P. Abbaiah, state president of Buddhist Society of India (BSI) and B. Narsimhulu, secretary of BSI, attended the marriage along with other intellectuals and Dalit leaders. According to B. Kattaiah, a Dalit leader and president of Warangal chapter of Buddhist Society of India, Kankaraju and Sumalatha are the 18th couple in Warangal to have opted for a Buddhist marriage, which is also known as ‘Adarsha viviham’.

“The first Buddhist marriage in Warangal took place in 1985,” said Mr B. Kattaiah, who got his daughter, Ms B. Padmavathi, married this way making an example for others to emulate. Since the first Buddhist marriage in 1985, sources said, there has been at least one such marriage in Warangal every year. What is interesting about Buddhist marriage is that there is neither a band baja nor a priest to perform the rituals.

Rather, it involves lighting a candle before the figure of the Buddha, who is offered a floral tribute by the couple. This is followed by chanting of Buddha’s ‘Panchashila Sutra’ in Pali language, which is a common practice followed by Ambedkar followers on the eve of any auspicious occasion.

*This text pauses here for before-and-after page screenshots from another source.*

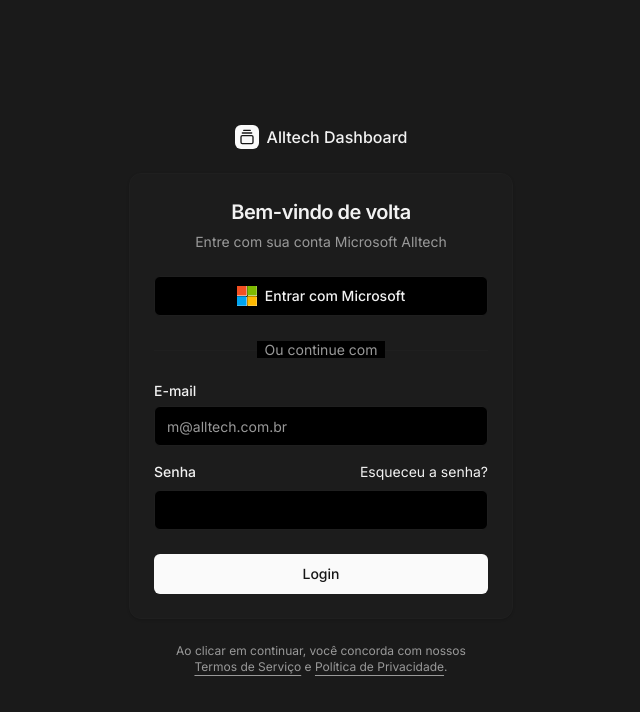
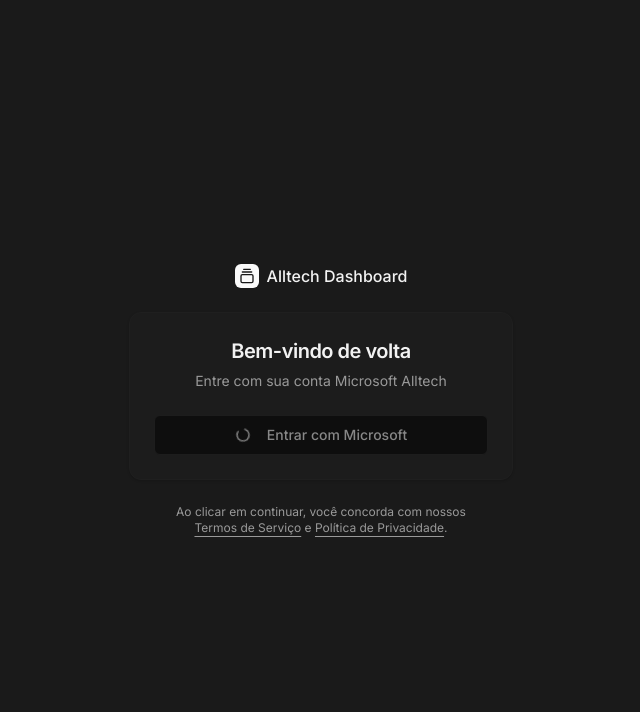
Before and after one commit to Grs-Artur-Inovacao/leads-dashboard, a Next.js app: page /login in a window 1280 px wide. Both pictures are taken after a click on the button "Entrar com Microsoft". Shown: the top 712 px of the page, without its empty margins (319-959 px from the left). Built offline with nearby package versions, Linux system fonts and the light colour scheme.

Commit message:
fix(auth): polish microsoft login implementation

```diff
--- a/components/login-form.tsx
+++ b/components/login-form.tsx
@@ -1,5 +1,6 @@
 "use client"
 
+import * as React from "react"
 import { cn } from "@/lib/utils"
 import { Button } from "@/components/ui/button"
 import {
@@ -13,13 +14,22 @@ import { Input } from "@/components/ui/input"
 import { Label } from "@/components/ui/label"
 import { MicrosoftIcon } from "@/components/icons/microsoft-icon"
 import { signIn } from "next-auth/react"
+import { Loader2 } from "lucide-react"
 
 export function LoginForm({
     className,
     ...props
 }: React.ComponentPropsWithoutRef<"div">) {
-    const handleMicrosoftLogin = () => {
-        signIn("azure-ad", { callbackUrl: "/" })
+    const [isLoading, setIsLoading] = React.useState<boolean>(false)
+
+    const handleMicrosoftLogin = async () => {
+        setIsLoading(true)
+        try {
+            await signIn("azure-ad", { callbackUrl: "/" })
+        } catch (error) {
+            console.error(error)
+            setIsLoading(false)
+        }
     }
 
     return (
@@ -38,11 +48,17 @@ export function LoginForm({
                                 variant="outline"
                                 className="w-full flex items-center justify-center gap-2"
                                 onClick={handleMicrosoftLogin}
+                                disabled={isLoading}
                             >
-                                <MicrosoftIcon className="w-5 h-5" />
+                                {isLoading ? (
+                                    <Loader2 className="mr-2 h-4 w-4 animate-spin" />
+                                ) : (
+                                    <MicrosoftIcon className="w-5 h-5" />
+                                )}
                                 Entrar com Microsoft
                             </Button>
                         </div>
+                        {/*
                         <div className="relative text-center text-sm after:absolute after:inset-0 after:top-1/2 after:z-0 after:flex after:items-center after:border-t after:border-border">
                             <span className="relative z-10 bg-background px-2 text-muted-foreground">
                                 Ou continue com
@@ -69,6 +85,7 @@ export function LoginForm({
                                 Login
                             </Button>
                         </form>
+                        */}
                     </div>
                 </CardContent>
             </Card>
--- a/lib/auth.ts
+++ b/lib/auth.ts
@@ -18,4 +18,5 @@ export const authOptions: NextAuthOptions = {
             return session
         },
     },
+    secret: process.env.NEXTAUTH_SECRET,
 }
--- a/middleware.ts
+++ b/middleware.ts
@@ -2,5 +2,5 @@ export { default } from "next-auth/middleware"
 
 export const config = {
     // matcher: ["/((?!api|login|public|_next/static|_next/image|favicon.ico).*)"],
-    matcher: ["/"], // Protege a home por enquanto, pode expandir conforme necessário
+    matcher: ["/((?!api|login|public|_next/static|_next/image|favicon.ico).*)"],
 }
```
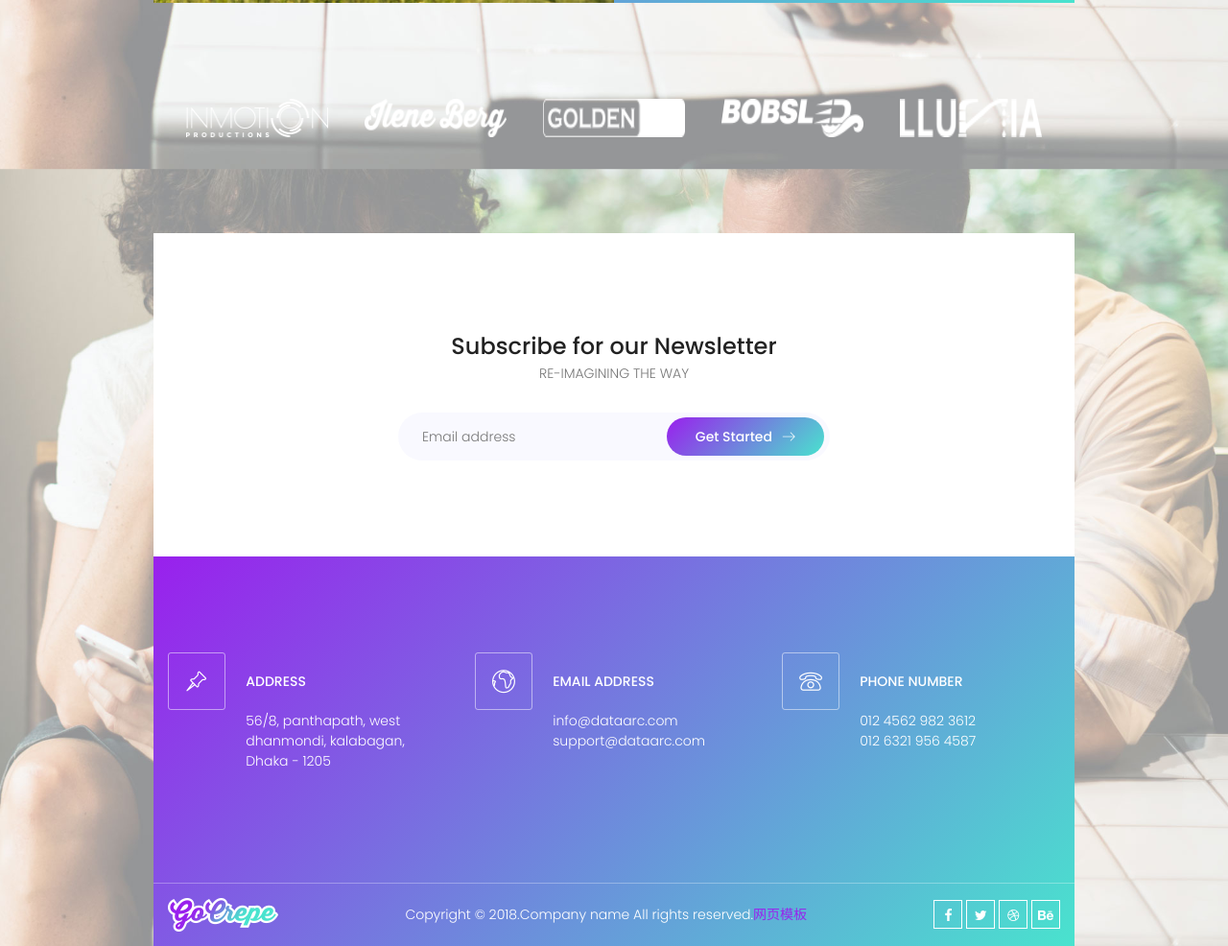
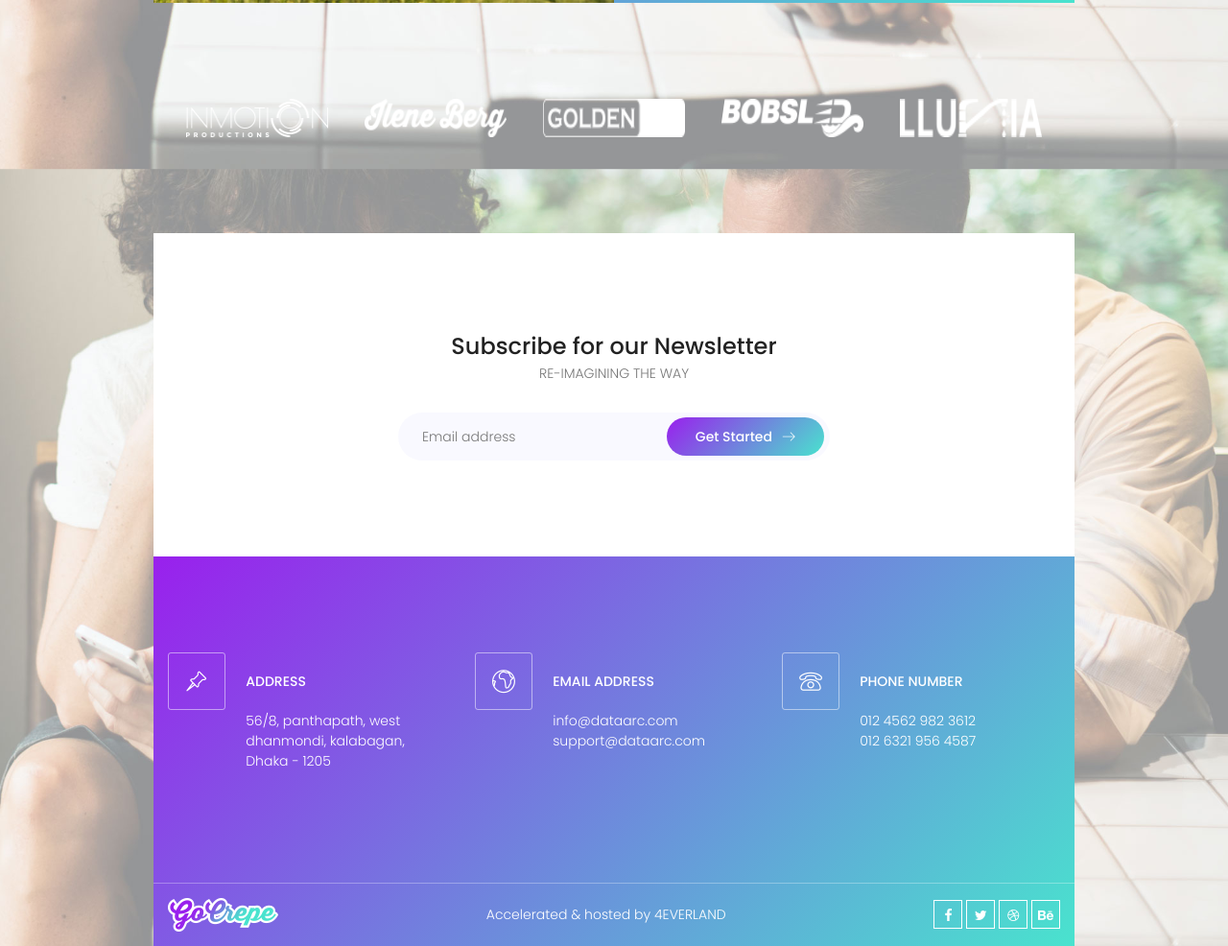
Before and after one commit to hjqcan/hjqcan.github.io, a plain HTML site: page index.html in a window 1280 px wide. Shown: the part 3237-4223 px from the top of the page at 96% size. Drawn offline with Linux system fonts and the light colour scheme.

Commit message:
Update index.html

```diff
--- a/index.html
+++ b/index.html
@@ -347,7 +347,7 @@
 							<div class="logo">
 								<a href="index.html"><img src="img/f-logo.png" alt=""></a>
 							</div>
-							<div class="copy-right-text">Copyright &copy; 2018.Company name All rights reserved.<a target="_blank" href="http://www.17sucai.com/">&#x7F51;&#x9875;&#x6A21;&#x677F;</a></div>
+							<div class="copy-right-text">Accelerated & hosted by 4EVERLAND</div>
 							<div class="footer-social">
 								<a href="#"><i class="fa fa-facebook"></i></a>
 								<a href="#"><i class="fa fa-twitter"></i></a>
```
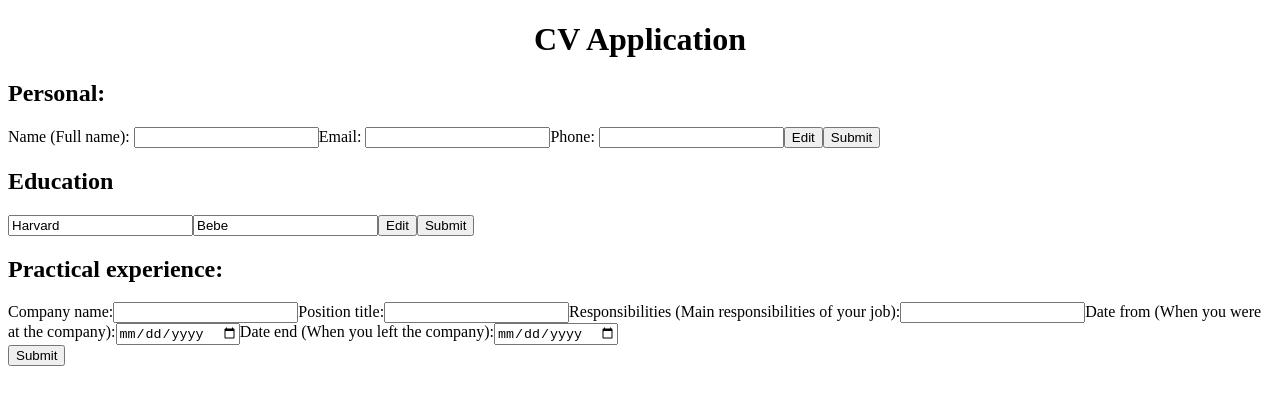
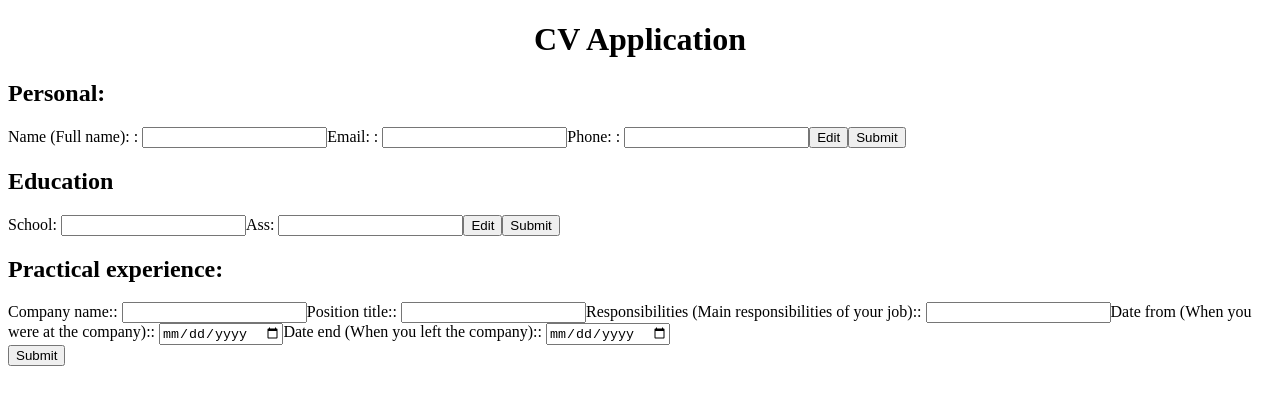
Before and after one commit to WenardKen57/cv-application, a React (Vite) app: page / in a window 1280 px wide. Shown: the top 404 px of the page. Built offline with nearby package versions, Linux system fonts and the light colour scheme.

Commit message:
Turn label to first letter capital
It just looks good when a label's first letter is capitalized

```diff
--- a/src/EducationSection.jsx
+++ b/src/EducationSection.jsx
@@ -1,7 +1,5 @@
 import Section from "./Section";
 
 export default function EducationSection() {
-  return (
-    <Section name="Education" inputs={{ school: "Harvard", ass: "Bebe" }} />
-  );
+  return <Section name="Education" inputs={{ school: "", ass: "" }} />;
 }
--- a/src/Input.jsx
+++ b/src/Input.jsx
@@ -8,7 +8,9 @@ export default function Input({
 }) {
   return (
     <>
-      <label htmlFor={id}>{label}</label>
+      <label htmlFor={id}>
+        {label.charAt(0).toUpperCase() + label.slice(1)}:{" "}
+      </label>
       <input
         id={id}
         type={type}
--- a/src/Section.jsx
+++ b/src/Section.jsx
@@ -25,6 +25,7 @@ export default function Section({ name = "No name", inputs }) {
       {Object.entries(section).map(([key, value]) => (
         <Input
           key={key}
+          label={key}
           value={value}
           onChange={(event) => handleInputChange(event, key)}
         />
```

However, Buddhist followers in Warangal say that very few people are opting for such marriages. Prof. G. Bhadru Naik, a Dalit leader and a believer in Buddhist principles, blamed costly marriages as one of the reasons for increase in debts among rural households. "Performing marriage of daughters is still a costly event for poor people, which they cannot afford but have to as all others are doing the same,” said prof Naik, while stressing on the need for more ‘Adarsha Vivaham’.